[Records excerpted from a collection]
= = = = = = =
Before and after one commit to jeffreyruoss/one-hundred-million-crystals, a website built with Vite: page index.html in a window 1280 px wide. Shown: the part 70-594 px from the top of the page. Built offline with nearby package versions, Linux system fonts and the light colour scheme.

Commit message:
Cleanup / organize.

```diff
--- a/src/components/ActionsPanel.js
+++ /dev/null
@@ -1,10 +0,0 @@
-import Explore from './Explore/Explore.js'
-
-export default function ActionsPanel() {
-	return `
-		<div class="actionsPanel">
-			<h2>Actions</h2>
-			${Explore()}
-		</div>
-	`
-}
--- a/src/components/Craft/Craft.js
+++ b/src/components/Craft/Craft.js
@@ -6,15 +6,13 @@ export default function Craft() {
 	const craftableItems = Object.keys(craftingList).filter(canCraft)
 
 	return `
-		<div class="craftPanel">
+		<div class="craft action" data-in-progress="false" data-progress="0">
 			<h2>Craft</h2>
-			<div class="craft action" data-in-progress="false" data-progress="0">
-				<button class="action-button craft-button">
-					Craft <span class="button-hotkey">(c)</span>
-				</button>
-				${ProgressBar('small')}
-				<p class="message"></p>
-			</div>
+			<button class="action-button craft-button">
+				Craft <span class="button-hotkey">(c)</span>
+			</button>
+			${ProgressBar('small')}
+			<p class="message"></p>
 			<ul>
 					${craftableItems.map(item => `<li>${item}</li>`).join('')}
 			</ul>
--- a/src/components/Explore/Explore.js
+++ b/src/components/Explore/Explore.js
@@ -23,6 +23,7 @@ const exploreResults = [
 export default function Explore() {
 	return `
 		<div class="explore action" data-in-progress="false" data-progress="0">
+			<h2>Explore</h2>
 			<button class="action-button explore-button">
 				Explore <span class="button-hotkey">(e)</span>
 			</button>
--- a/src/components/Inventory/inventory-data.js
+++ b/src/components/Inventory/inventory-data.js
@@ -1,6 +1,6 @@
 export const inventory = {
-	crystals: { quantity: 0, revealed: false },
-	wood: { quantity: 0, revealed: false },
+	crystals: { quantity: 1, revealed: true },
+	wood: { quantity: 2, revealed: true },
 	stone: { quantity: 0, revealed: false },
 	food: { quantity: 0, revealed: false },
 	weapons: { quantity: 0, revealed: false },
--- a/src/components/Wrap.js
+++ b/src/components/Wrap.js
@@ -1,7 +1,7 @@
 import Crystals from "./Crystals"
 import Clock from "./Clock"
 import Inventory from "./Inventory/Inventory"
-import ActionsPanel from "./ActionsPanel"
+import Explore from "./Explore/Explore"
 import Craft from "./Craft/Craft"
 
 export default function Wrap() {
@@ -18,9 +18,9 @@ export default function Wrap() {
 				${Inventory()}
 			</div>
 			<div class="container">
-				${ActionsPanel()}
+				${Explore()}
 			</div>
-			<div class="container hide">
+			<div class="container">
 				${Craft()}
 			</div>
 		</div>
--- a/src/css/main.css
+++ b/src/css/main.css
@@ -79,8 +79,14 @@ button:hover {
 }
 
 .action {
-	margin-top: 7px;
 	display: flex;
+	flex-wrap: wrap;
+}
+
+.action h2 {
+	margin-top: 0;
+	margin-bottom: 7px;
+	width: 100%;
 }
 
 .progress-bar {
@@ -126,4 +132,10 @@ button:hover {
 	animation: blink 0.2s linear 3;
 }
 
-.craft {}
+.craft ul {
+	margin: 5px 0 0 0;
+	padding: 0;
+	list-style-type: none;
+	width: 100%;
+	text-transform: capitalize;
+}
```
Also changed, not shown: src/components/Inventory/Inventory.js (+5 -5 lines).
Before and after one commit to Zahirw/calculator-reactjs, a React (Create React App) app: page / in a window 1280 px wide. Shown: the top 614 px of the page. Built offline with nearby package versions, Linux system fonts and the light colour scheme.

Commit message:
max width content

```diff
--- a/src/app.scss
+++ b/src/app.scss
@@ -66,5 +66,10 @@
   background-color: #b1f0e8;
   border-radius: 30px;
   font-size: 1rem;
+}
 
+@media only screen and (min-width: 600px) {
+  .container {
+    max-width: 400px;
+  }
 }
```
= = = = = = =
◆ **PROBLEM TO WORK ON**:
Please say how many lines in the records above contain the string "const", giving no other words.

◆ **RESULT FOR THIS TASK**:
3